**Activity**
When a line of the material has the word "TextStyle" in it, copy that line.

**Data supplied**
-- Opening Marker --

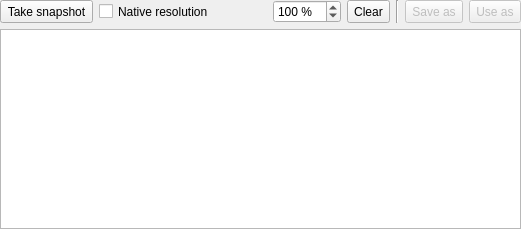
First picture: the form in embedderopt.ui, repository qmc2/qmc2-mame-fe, before the edit.
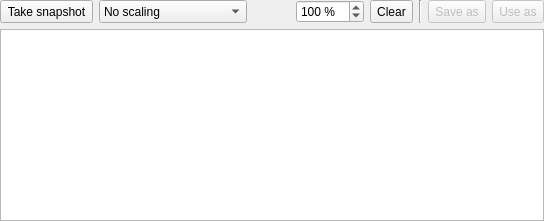
Second picture: the form after the edit. Icons and pictures are not drawn.

Commit message: imp: X11 and Windows only: the scaling mode for snapshots taken through the embedder can now be selected

```diff
--- a/embedderopt.ui
+++ b/embedderopt.ui
@@ -6,8 +6,8 @@
    <rect>
     <x>0</x>
     <y>0</y>
-    <width>521</width>
-    <height>229</height>
+    <width>544</width>
+    <height>221</height>
    </rect>
   </property>
   <property name="windowTitle">
@@ -80,22 +80,6 @@
      </property>
     </widget>
    </item>
-   <item row="0" column="1">
-    <widget class="QCheckBox" name="checkBoxNativeSnapshotResolution">
-     <property name="sizePolicy">
-      <sizepolicy hsizetype="Minimum" vsizetype="Minimum">
-       <horstretch>0</horstretch>
-       <verstretch>0</verstretch>
-      </sizepolicy>
-     </property>
-     <property name="toolTip">
-      <string>Scale snapshots to the native resolution</string>
-     </property>
-     <property name="text">
-      <string>Native resolution</string>
-     </property>
-    </widget>
-   </item>
    <item row="0" column="3">
     <widget class="QSpinBox" name="spinBoxZoom">
      <property name="sizePolicy">
@@ -225,6 +209,34 @@
      </property>
     </widget>
    </item>
+   <item row="0" column="1">
+    <widget class="QComboBox" name="comboBoxScaleMode">
+     <property name="sizePolicy">
+      <sizepolicy hsizetype="Preferred" vsizetype="Minimum">
+       <horstretch>0</horstretch>
+       <verstretch>0</verstretch>
+      </sizepolicy>
+     </property>
+     <property name="toolTip">
+      <string>Select the snapshot scaling mode</string>
+     </property>
+     <item>
+      <property name="text">
+       <string>No scaling</string>
+      </property>
+     </item>
+     <item>
+      <property name="text">
+       <string>Original size - no filter</string>
+      </property>
+     </item>
+     <item>
+      <property name="text">
+       <string>Original size - filtered</string>
+      </property>
+     </item>
+    </widget>
+   </item>
   </layout>
  </widget>
  <tabstops>
```
Left out of the diff: 2 changed lines with no effect on the pictures. The commit also changes 21 other files.
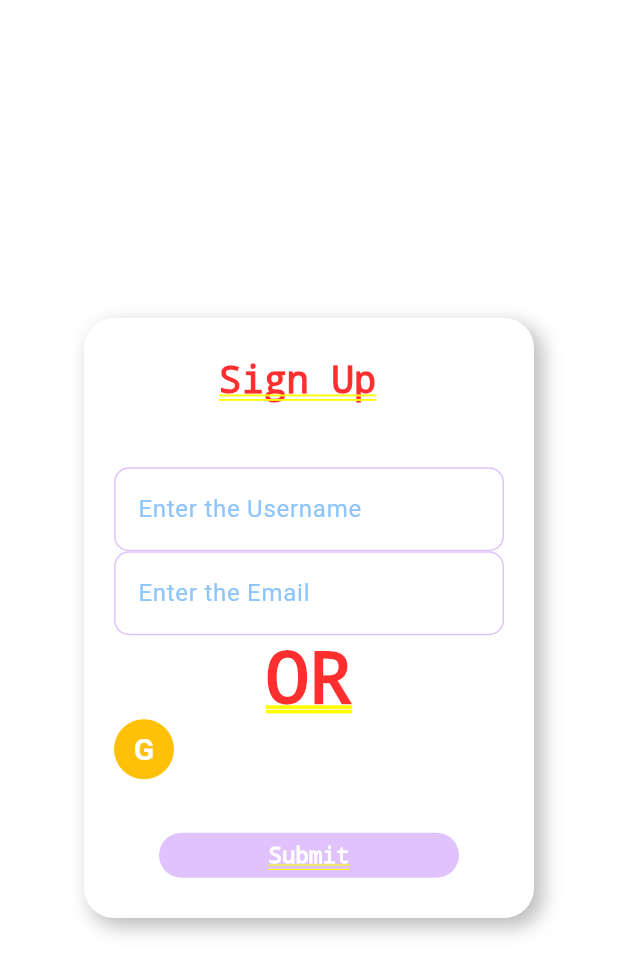
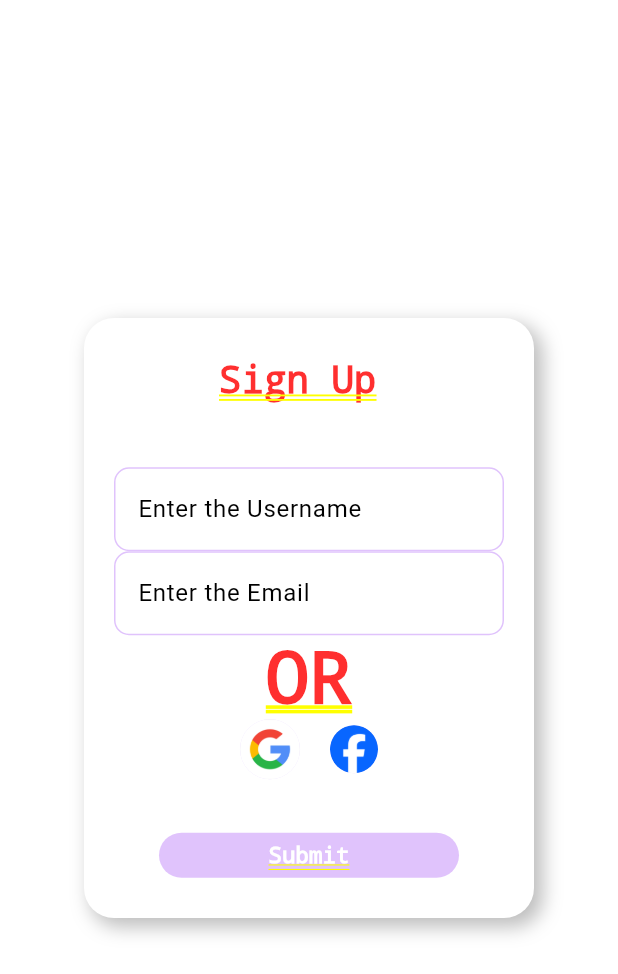
Before and after one commit to alanjohnck/flutter_sample, a Flutter app: the screen it shows after launch, on a phone screen of 412 x 824 dp. Shown: the top 974 px of the screen. Run offline on Flutter 3.47's test engine with Material 3 defaults, Android fonts, the phone set to English and light mode, and no system bars; missing offline and left inert: scaffold_gradient_background.

Commit message:
Sign Up Page

```diff
--- a/lib/Signup/sign-up.dart
+++ b/lib/Signup/sign-up.dart
@@ -12,6 +12,7 @@ class _SignUpState extends State<SignUp> {
   @override
   Widget build(BuildContext context) {
     return ScaffoldGradientBackground(
+
       gradient: LinearGradient(
         begin: Alignment.bottomLeft,
         end: Alignment.topRight,
@@ -64,21 +65,21 @@ class _SignUpState extends State<SignUp> {
                      TextField(
                        decoration: KinputTextBox.copyWith(labelText: 'Enter the Email'),
                      ),
-                     Text("OR"),
+                     const Text("OR"),
                      Container(
                        child: const Row(
+                         mainAxisAlignment: MainAxisAlignment.center,
                          children: [
                            CircleAvatar(
-                             backgroundColor: Colors.amber,
-                             child: Text(
-                               "G",
-                               style: TextStyle(
-                                 fontSize: 20.0,
-                                 fontWeight: FontWeight.bold,
-                                 color: Colors.white
-                               ),
-                             )
-                           )
+                             backgroundImage: AssetImage('assets/images/google.png'),
+                           ),
+                           SizedBox(
+                             width: 20.0,
+                           ),
+                           CircleAvatar(
+                              radius: 16,
+                               backgroundImage: AssetImage("assets/images/face.png"),
+                           ),
                          ],
                        ),
                      )
--- a/lib/constants/KInputTextBox.dart
+++ b/lib/constants/KInputTextBox.dart
@@ -3,7 +3,7 @@ import 'package:flutter/material.dart';
 const KinputTextBox= InputDecoration(
   filled: true,
   fillColor: Colors.white,
-  labelStyle: TextStyle(color:Color(0xFF8EC5FC)),
+  labelStyle: TextStyle(color:Colors.black),
   border: OutlineInputBorder(
     borderRadius: BorderRadius.all(Radius.circular(10.0)),
     borderSide: BorderSide.none,
@@ -18,7 +18,7 @@ const KinputTextBox= InputDecoration(
   focusedBorder: OutlineInputBorder(
     borderRadius: BorderRadius.all(Radius.circular(10.0)),
     borderSide: BorderSide(
-      color: Color(0xFFE0C3FC),
+      color: Colors.black,
       width: 2.0,
     ),
   ),
```
Also changed, not shown: pubspec.yaml (+5 -3 lines), assets/images/face.png (added), assets/images/google.png (added).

-- Closing Marker --

**Result of this exercise**
-                               style: TextStyle(
-  labelStyle: TextStyle(color:Color(0xFF8EC5FC)),
+  labelStyle: TextStyle(color:Colors.black),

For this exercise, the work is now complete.